─── Provided entries ───

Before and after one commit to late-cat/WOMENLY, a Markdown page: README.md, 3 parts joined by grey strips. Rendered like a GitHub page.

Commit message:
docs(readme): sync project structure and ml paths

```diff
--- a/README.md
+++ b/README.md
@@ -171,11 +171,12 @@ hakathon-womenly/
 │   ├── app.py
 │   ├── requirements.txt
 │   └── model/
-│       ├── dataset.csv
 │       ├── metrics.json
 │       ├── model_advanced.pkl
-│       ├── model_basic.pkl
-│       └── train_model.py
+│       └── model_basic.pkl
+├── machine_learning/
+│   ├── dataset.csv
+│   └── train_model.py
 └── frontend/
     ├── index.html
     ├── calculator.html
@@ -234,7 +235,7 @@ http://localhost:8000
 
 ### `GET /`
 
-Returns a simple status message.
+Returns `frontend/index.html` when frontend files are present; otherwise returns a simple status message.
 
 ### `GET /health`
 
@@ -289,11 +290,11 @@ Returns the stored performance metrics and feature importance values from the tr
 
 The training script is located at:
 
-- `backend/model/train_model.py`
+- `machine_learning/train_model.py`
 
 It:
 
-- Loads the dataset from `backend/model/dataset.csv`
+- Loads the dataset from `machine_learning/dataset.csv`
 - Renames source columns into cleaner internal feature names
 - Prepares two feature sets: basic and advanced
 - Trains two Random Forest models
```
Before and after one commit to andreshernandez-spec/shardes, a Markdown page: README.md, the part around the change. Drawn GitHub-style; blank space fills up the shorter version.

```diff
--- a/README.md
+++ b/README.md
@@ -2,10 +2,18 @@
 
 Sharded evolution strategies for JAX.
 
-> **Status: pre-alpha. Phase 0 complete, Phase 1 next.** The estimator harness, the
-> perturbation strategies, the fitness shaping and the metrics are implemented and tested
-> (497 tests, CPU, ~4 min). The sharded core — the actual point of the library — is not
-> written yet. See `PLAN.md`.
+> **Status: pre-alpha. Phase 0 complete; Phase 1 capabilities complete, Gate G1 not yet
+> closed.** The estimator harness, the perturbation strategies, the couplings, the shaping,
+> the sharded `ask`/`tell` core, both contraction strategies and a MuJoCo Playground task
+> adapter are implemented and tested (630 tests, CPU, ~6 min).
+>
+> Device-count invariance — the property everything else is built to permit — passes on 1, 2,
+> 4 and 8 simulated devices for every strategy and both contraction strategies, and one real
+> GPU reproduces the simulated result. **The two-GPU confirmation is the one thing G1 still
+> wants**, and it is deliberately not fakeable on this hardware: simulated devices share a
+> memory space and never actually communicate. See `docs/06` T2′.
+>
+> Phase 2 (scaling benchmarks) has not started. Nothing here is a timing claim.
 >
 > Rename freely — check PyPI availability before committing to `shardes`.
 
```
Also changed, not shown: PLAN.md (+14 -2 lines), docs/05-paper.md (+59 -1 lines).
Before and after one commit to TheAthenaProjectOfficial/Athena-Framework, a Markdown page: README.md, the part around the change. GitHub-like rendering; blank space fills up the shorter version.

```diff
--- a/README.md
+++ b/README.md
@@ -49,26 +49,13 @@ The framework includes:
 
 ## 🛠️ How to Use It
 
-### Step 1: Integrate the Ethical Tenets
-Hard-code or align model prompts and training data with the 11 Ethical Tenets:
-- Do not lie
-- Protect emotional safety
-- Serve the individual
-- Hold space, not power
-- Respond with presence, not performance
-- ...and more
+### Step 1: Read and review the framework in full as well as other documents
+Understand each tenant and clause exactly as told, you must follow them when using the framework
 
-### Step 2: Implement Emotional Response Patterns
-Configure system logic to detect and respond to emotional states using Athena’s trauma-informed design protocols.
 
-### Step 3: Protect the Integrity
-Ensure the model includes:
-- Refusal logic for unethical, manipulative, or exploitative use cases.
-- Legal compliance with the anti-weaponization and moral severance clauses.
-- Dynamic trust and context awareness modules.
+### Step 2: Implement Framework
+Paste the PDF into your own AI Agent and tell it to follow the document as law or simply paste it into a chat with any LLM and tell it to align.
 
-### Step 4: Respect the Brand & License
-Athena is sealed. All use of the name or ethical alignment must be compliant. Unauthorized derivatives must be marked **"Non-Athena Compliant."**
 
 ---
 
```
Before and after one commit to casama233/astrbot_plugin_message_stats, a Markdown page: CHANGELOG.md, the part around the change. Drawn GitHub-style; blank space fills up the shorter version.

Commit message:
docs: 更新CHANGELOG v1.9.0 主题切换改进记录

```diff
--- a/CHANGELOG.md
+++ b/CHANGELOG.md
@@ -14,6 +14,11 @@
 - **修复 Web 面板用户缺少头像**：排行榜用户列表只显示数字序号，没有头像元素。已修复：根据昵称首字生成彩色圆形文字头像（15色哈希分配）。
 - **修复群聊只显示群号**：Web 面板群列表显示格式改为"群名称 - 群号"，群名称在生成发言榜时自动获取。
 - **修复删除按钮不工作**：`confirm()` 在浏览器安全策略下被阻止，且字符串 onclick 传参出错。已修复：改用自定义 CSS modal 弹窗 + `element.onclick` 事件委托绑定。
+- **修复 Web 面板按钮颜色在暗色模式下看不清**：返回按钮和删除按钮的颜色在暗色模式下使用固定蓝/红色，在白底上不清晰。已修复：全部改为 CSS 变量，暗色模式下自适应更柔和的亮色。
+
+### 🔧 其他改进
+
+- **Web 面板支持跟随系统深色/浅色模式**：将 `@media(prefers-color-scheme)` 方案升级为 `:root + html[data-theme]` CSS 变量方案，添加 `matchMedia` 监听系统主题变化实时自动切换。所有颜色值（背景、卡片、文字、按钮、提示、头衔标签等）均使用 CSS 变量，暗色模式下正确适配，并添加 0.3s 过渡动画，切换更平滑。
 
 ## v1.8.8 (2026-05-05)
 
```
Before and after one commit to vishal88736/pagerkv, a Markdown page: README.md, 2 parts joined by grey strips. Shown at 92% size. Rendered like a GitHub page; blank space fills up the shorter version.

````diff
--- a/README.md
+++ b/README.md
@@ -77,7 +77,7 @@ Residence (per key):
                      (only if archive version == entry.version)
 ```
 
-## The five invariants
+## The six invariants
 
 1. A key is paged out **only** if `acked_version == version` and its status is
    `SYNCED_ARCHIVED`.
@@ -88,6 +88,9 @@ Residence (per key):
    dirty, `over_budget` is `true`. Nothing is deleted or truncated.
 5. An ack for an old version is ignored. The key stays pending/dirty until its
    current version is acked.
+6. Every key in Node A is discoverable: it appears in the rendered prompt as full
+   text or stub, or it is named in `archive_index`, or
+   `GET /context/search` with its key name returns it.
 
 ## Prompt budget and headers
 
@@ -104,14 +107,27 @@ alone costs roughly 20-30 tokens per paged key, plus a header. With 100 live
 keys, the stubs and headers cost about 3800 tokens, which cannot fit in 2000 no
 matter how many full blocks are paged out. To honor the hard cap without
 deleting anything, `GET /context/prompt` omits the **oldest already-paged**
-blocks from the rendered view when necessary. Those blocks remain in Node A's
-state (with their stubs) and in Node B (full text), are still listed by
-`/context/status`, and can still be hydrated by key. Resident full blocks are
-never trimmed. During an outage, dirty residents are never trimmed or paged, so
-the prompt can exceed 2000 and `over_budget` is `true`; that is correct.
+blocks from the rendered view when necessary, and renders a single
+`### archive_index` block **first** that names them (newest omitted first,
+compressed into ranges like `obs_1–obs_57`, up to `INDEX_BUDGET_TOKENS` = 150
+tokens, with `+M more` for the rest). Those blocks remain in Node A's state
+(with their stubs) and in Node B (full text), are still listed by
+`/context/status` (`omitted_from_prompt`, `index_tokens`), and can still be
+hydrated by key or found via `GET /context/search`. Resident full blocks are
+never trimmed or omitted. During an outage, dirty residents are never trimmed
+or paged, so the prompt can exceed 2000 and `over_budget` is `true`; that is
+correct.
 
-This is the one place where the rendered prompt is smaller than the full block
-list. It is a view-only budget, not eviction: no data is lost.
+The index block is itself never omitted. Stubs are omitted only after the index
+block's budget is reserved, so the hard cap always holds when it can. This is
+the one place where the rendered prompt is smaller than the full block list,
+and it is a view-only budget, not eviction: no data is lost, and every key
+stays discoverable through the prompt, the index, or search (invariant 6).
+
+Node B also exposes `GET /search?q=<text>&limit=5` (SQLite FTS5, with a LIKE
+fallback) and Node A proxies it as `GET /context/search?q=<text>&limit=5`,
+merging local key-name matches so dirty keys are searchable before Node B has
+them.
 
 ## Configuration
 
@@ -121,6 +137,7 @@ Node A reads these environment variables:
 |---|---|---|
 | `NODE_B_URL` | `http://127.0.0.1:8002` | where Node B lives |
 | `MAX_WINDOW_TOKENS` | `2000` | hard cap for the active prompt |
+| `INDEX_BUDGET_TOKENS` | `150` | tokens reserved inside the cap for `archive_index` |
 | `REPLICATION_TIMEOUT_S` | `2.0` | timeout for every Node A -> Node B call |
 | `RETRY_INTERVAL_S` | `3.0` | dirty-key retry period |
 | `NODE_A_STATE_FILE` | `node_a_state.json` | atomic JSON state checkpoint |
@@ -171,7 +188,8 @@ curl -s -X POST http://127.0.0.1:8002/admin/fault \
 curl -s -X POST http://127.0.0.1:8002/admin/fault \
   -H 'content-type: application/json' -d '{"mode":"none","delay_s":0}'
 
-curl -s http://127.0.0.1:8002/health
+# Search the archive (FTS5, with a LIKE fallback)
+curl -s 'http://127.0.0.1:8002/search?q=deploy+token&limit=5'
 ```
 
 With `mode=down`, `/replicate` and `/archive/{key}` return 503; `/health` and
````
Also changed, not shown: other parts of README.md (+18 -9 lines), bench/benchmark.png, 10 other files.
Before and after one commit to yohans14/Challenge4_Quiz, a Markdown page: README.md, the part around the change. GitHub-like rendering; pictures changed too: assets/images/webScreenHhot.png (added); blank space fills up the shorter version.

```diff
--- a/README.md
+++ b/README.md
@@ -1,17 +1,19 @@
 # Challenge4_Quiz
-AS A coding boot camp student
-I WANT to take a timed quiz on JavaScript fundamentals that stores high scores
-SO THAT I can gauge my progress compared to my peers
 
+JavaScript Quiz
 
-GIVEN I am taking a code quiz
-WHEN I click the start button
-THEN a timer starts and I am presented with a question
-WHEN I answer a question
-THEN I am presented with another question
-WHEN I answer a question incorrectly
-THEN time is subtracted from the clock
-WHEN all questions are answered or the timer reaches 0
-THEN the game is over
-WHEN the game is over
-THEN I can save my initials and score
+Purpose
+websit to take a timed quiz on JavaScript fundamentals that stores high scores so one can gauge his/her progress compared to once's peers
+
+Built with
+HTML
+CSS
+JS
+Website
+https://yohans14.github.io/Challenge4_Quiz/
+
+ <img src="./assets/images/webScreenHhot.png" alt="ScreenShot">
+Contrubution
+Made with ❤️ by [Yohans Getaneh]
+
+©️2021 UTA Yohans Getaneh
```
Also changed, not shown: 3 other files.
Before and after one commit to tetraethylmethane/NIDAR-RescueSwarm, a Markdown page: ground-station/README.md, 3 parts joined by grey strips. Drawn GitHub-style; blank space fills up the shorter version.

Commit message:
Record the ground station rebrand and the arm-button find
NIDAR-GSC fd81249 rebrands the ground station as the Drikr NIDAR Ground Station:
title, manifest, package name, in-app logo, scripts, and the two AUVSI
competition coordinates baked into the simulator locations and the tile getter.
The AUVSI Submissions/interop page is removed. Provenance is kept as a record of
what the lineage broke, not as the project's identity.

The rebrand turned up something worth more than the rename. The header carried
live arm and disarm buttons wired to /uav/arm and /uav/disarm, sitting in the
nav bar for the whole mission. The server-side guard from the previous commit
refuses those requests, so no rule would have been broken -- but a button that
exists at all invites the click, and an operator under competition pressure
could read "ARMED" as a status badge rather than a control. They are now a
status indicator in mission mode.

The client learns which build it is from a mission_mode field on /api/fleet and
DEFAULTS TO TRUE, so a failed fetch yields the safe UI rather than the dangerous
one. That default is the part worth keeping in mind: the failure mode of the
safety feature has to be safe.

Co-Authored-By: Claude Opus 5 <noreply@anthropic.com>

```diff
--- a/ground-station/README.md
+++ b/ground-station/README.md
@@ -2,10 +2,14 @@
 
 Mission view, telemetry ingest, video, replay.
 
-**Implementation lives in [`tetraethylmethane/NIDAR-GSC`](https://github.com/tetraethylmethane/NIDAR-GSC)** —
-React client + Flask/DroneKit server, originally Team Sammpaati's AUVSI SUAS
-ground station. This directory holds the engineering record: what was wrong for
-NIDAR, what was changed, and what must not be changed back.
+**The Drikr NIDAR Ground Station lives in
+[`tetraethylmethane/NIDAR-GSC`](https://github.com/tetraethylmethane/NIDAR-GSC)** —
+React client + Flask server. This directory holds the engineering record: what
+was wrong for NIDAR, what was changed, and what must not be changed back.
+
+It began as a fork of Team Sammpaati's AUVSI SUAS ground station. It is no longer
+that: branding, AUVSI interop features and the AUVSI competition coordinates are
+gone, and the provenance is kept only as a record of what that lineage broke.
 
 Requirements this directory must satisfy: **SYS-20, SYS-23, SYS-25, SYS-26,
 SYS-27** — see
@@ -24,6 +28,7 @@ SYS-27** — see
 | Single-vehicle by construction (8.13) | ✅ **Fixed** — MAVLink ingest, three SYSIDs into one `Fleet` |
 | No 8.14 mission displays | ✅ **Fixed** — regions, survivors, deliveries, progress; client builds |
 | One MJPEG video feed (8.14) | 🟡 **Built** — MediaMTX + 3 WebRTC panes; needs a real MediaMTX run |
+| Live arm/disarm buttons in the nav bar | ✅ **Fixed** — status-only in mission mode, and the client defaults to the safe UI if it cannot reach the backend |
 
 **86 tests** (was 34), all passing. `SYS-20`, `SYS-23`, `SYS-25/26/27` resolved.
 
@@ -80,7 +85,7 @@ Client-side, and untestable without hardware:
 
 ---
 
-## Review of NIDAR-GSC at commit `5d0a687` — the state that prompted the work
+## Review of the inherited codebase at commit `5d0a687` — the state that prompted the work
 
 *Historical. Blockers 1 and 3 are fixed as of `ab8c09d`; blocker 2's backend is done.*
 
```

───

:: Try it ::
Pull out every line of the records above that contains the word "images".

:: Result ::
Before and after one commit to yohans14/Challenge4_Quiz, a Markdown page: README.md, the part around the change. GitHub-like rendering; pictures changed too: assets/images/webScreenHhot.png (added); blank space fills up the shorter version.
+ <img src="./assets/images/webScreenHhot.png" alt="ScreenShot">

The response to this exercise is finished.